The most common type of elbow fracture is to the olecranon. This bone is actually the protruding end of the ulna, and it noticeably sticks out when the arm is bent.
Symptoms of a Fractured Elbow
If you break an elbow, you will most likely know it immediately. The symptoms of a fractured elbow are the same as with most other broken bones, which are:
- Sudden and intense pain
- Inability to straighten the elbow
- Extreme tenderness and pain when touched or jostled
- Possible sudden deformity of the elbow
What Should I Do if I Have a Broken Elbow?
If you think that you may have a broken elbow, get treatment as quickly as possible. If it is indeed broken, the elbow will require stabilization immediately following the injury.
Whatever medical care you initially receive, you will require an orthopedist – preferably one who specializes in diagnosing and treating issues with the elbows and arms. This physician will treat the injury, perform follow-up checkups during the healing process, and ensure proper rehabilitation of the elbow joint.
Treatment of Fractured Elbows
In some cases, an elbow fracture can be treated with just a cast. Severe elbow fractures may require surgery, in which case fixation of the fractured bones is performed so that the joint heals properly. Fixation may involve screws and plates.
If any connective structures are also involved – such as ligaments or tendons – then all of these issues factor into how the doctor decides to treat the injury. More minor injuries of the elbow may only require a sling, such as a dislocated elbow joint.
Dislocated Elbow Treatment
Among adults, the elbow is second only to the shoulder in frequency of dislocation. Among children, the elbow is actually the most commonly dislocated joint.

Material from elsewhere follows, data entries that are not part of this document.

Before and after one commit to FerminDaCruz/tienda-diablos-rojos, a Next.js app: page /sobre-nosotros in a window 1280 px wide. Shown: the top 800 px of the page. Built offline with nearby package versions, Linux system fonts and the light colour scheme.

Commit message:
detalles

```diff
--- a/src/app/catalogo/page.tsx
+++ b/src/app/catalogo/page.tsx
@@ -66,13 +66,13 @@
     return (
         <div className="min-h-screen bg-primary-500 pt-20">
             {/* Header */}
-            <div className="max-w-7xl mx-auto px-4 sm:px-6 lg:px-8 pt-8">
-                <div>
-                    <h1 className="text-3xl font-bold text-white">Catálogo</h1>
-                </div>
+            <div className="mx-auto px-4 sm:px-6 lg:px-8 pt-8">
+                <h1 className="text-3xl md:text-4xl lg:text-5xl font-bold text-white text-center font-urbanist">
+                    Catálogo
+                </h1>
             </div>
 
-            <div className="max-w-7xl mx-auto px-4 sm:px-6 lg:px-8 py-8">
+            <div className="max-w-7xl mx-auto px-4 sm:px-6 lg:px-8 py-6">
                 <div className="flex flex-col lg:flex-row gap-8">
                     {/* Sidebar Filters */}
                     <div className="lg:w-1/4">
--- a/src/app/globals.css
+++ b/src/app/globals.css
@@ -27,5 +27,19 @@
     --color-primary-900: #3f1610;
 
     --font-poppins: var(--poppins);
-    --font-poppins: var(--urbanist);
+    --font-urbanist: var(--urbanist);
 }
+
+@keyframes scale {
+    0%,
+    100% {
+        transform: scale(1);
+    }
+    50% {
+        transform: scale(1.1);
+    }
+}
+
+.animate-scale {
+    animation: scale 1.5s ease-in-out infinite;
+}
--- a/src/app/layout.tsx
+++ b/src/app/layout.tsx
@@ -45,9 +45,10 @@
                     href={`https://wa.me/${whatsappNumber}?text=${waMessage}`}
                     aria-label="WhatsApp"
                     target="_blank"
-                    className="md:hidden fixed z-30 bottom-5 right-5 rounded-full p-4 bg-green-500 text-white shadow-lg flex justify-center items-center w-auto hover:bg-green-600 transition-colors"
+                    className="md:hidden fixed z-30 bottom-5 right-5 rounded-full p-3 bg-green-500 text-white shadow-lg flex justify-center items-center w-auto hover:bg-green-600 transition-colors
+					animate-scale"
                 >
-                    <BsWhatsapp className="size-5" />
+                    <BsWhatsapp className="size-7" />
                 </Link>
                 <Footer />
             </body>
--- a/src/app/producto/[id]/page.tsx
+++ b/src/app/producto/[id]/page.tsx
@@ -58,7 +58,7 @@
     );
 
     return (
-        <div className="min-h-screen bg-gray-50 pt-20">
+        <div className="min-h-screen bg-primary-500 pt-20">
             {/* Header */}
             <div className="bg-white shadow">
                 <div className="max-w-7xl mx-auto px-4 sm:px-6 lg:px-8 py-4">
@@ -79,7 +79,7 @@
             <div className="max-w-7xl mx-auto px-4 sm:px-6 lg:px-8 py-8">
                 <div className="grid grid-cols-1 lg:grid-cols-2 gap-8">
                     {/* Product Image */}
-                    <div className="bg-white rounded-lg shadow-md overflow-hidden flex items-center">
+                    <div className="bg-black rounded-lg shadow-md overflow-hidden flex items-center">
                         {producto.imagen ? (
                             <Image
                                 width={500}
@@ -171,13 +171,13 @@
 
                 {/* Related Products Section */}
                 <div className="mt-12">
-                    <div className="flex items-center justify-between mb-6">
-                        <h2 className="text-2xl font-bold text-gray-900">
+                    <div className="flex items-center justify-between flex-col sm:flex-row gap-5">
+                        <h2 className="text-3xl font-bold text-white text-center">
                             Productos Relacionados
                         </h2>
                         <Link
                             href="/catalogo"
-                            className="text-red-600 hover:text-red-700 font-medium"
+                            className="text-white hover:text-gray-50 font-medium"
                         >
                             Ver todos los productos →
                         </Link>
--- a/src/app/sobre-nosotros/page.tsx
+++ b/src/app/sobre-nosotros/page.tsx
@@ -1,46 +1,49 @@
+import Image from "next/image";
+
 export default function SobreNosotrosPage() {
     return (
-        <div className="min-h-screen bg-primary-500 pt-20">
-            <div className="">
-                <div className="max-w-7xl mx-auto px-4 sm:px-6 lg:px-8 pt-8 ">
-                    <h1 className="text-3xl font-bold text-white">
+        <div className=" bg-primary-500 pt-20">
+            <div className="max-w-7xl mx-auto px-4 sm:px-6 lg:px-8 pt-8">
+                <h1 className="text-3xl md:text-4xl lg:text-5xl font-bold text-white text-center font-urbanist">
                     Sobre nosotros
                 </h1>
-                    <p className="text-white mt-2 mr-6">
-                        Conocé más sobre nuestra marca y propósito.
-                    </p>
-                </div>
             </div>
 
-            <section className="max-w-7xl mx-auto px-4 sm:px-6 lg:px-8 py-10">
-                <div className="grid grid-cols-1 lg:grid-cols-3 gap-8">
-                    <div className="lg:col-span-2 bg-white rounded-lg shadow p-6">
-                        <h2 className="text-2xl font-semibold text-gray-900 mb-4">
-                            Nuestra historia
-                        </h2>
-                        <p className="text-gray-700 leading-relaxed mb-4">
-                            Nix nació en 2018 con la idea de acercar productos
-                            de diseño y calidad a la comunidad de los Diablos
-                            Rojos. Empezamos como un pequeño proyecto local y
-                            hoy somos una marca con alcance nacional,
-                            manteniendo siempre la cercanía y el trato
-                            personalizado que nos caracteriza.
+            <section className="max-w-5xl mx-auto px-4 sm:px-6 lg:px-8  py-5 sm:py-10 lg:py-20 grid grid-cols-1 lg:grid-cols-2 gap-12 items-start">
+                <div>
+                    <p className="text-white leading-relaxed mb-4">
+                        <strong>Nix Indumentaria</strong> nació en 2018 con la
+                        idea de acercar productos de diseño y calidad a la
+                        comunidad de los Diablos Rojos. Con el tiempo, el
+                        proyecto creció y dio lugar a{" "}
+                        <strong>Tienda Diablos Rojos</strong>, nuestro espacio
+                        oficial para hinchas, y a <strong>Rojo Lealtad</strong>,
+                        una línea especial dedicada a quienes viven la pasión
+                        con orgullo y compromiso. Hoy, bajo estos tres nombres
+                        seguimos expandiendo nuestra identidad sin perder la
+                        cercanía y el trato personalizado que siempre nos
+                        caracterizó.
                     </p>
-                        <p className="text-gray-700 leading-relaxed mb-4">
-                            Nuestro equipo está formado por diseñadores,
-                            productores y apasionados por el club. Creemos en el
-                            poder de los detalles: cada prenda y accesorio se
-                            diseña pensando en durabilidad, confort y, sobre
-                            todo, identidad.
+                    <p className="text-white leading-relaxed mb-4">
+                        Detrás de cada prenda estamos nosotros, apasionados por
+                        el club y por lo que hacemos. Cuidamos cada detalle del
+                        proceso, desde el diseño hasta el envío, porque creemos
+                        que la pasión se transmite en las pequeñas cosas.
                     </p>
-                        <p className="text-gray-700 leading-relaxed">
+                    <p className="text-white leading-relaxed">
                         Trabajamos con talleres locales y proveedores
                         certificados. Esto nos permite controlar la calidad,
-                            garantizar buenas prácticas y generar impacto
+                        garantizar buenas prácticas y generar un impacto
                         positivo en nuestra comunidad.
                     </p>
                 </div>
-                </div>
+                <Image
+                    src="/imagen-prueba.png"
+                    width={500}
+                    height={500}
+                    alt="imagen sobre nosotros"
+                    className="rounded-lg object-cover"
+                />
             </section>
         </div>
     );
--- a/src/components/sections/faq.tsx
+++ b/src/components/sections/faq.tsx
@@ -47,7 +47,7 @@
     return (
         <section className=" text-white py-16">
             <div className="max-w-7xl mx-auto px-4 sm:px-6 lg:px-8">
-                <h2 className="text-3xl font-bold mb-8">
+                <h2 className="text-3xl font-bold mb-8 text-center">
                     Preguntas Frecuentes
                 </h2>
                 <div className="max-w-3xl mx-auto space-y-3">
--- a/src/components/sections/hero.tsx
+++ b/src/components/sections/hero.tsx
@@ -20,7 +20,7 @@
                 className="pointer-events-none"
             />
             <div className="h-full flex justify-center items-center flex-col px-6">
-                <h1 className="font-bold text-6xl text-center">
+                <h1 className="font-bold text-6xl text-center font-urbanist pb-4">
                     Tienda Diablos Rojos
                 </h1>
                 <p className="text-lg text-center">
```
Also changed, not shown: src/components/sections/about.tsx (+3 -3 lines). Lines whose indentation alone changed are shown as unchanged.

A dislocated elbow usually heals on its own. However, if it is causing pain, it could be pinching nearby blood vessels and nerves – in which case medical treatment is necessary.
Orthopedic Physicians in Maryland
If you or someone you know has recently dislocated or fractured an elbow and needs expert treatment by a board-certified and fellowship-trained orthopedic doctor, contact us today to schedule a consultation at Greater Chesapeake Hand to Shoulder. We have some of the most talented orthopedic surgeons in the area, and we specialize in diagnosing and treating injuries and health conditions that affect the entire arm area.
Whether you have arthritis pain in the hand, a sports injury to the elbow, or have a rotator cuff injury or bursitis in the shoulder, we can take care of you quickly and efficiently so you can start healing. We even treat overuse injuries such as carpal tunnel syndrome and tennis elbow.
You may contact our friendly team by calling us at (410) 296-6232 or request an appointment online via our easy-to-use form. We look forward to helping you recover from your injury or pain so you can get back to living your life again.